Requirement
Only lines holding the string "PROPOSALS" are wanted; copy each one from the material.

Material for this task
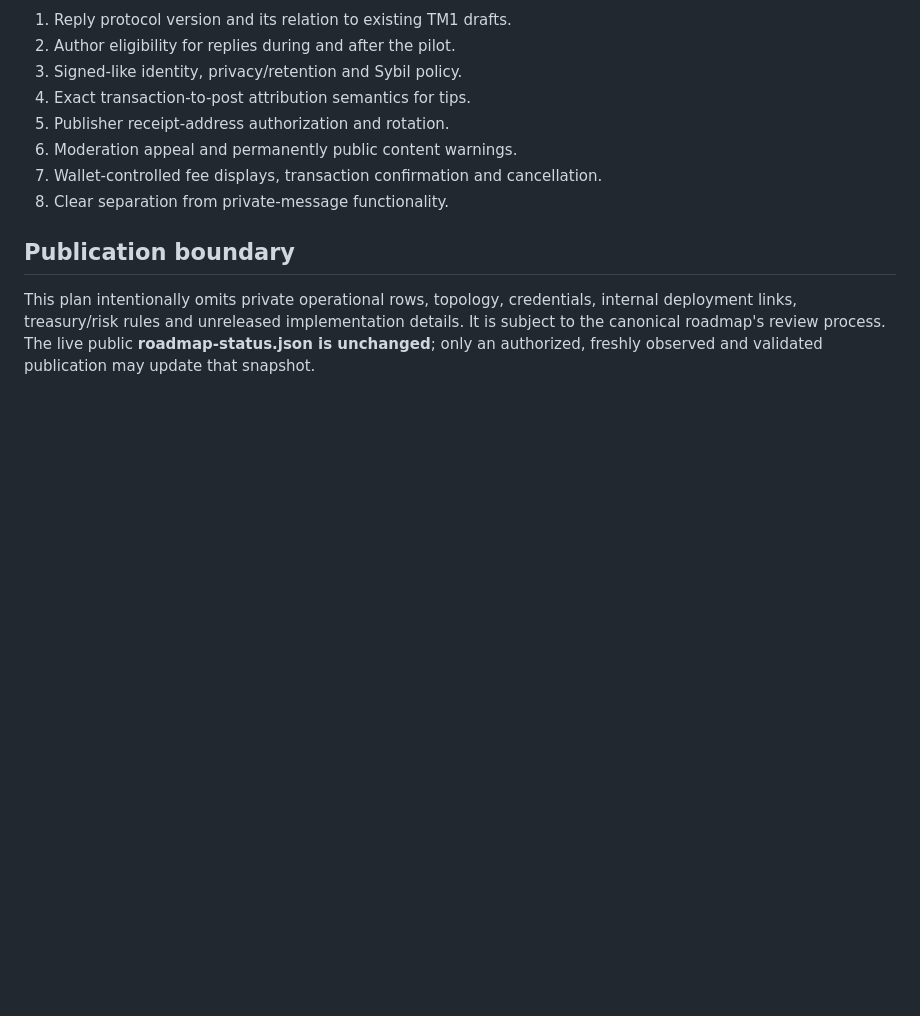
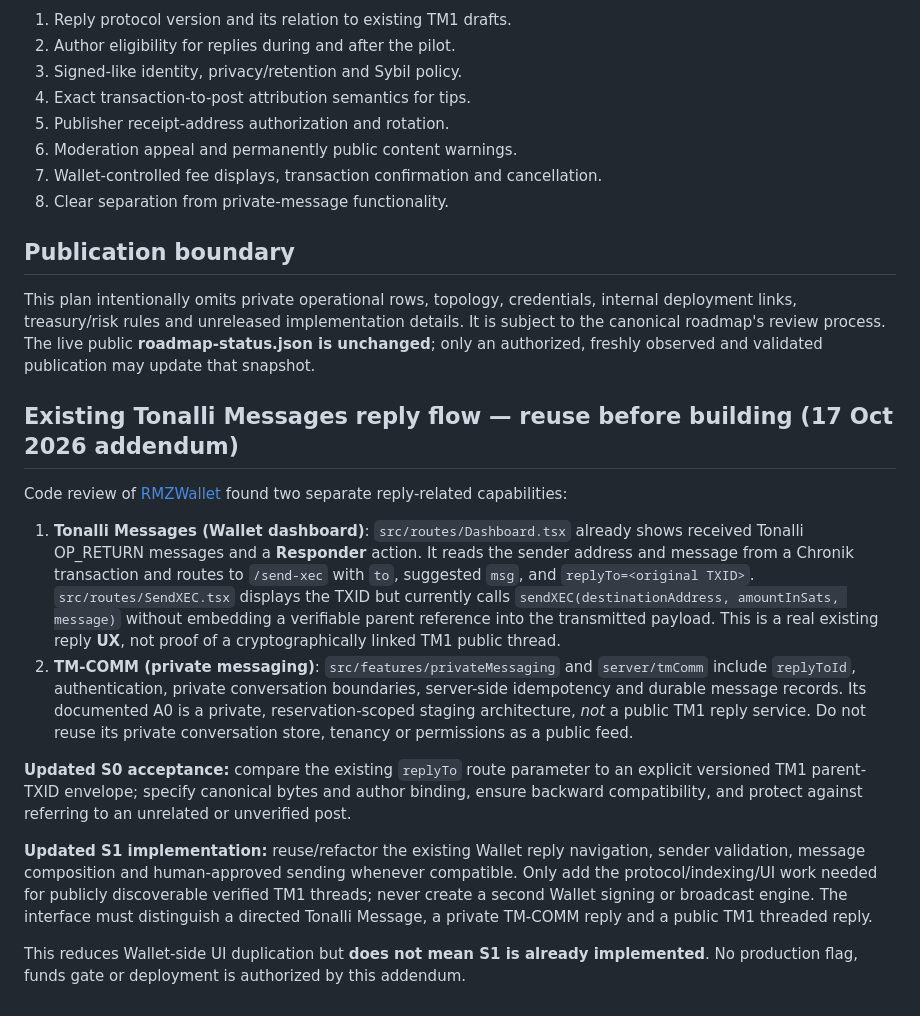
Before and after one commit to xolosArmy/roadmap, a Markdown page: docs/PROPOSALS/TONALLI_MEMO_SOCIAL_AND_TIPS.md, the part around the change. Rendered like a GitHub page; blank space fills up the shorter version.

Commit message:
docs: reuse existing Tonalli Messages reply UX and separate TM-COMM

```diff
--- a/docs/PROPOSALS/TONALLI_MEMO_SOCIAL_AND_TIPS.md
+++ b/docs/PROPOSALS/TONALLI_MEMO_SOCIAL_AND_TIPS.md
@@ -75,3 +75,17 @@ Compatibility with TM0/TM1 history; OP_RETURN size limits; input/author binding;
 ## Publication boundary
 
 This plan intentionally omits private operational rows, topology, credentials, internal deployment links, treasury/risk rules and unreleased implementation details. It is subject to the canonical roadmap's review process. The live public **roadmap-status.json is unchanged**; only an authorized, freshly observed and validated publication may update that snapshot.
+
+
+## Existing Tonalli Messages reply flow — reuse before building (17 Oct 2026 addendum)
+
+Code review of [RMZWallet](https://github.com/xolosArmy/RMZWallet) found two separate reply-related capabilities:
+
+1. **Tonalli Messages (Wallet dashboard)**: `src/routes/Dashboard.tsx` already shows received Tonalli OP_RETURN messages and a **Responder** action. It reads the sender address and message from a Chronik transaction and routes to `/send-xec` with `to`, suggested `msg`, and `replyTo=<original TXID>`. `src/routes/SendXEC.tsx` displays the TXID but currently calls `sendXEC(destinationAddress, amountInSats, message)` without embedding a verifiable parent reference into the transmitted payload. This is a real existing reply **UX**, not proof of a cryptographically linked TM1 public thread.
+2. **TM-COMM (private messaging)**: `src/features/privateMessaging` and `server/tmComm` include `replyToId`, authentication, private conversation boundaries, server-side idempotency and durable message records. Its documented A0 is a private, reservation-scoped staging architecture, *not* a public TM1 reply service. Do not reuse its private conversation store, tenancy or permissions as a public feed.
+
+**Updated S0 acceptance:** compare the existing `replyTo` route parameter to an explicit versioned TM1 parent-TXID envelope; specify canonical bytes and author binding, ensure backward compatibility, and protect against referring to an unrelated or unverified post.
+
+**Updated S1 implementation:** reuse/refactor the existing Wallet reply navigation, sender validation, message composition and human-approved sending whenever compatible. Only add the protocol/indexing/UI work needed for publicly discoverable verified TM1 threads; never create a second Wallet signing or broadcast engine. The interface must distinguish a directed Tonalli Message, a private TM-COMM reply and a public TM1 threaded reply.
+
+This reduces Wallet-side UI duplication but **does not mean S1 is already implemented**. No production flag, funds gate or deployment is authorized by this addendum.
```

Exercise result
Before and after one commit to xolosArmy/roadmap, a Markdown page: docs/PROPOSALS/TONALLI_MEMO_SOCIAL_AND_TIPS.md, the part around the change. Rendered like a GitHub page; blank space fills up the shorter version.
--- a/docs/PROPOSALS/TONALLI_MEMO_SOCIAL_AND_TIPS.md
+++ b/docs/PROPOSALS/TONALLI_MEMO_SOCIAL_AND_TIPS.md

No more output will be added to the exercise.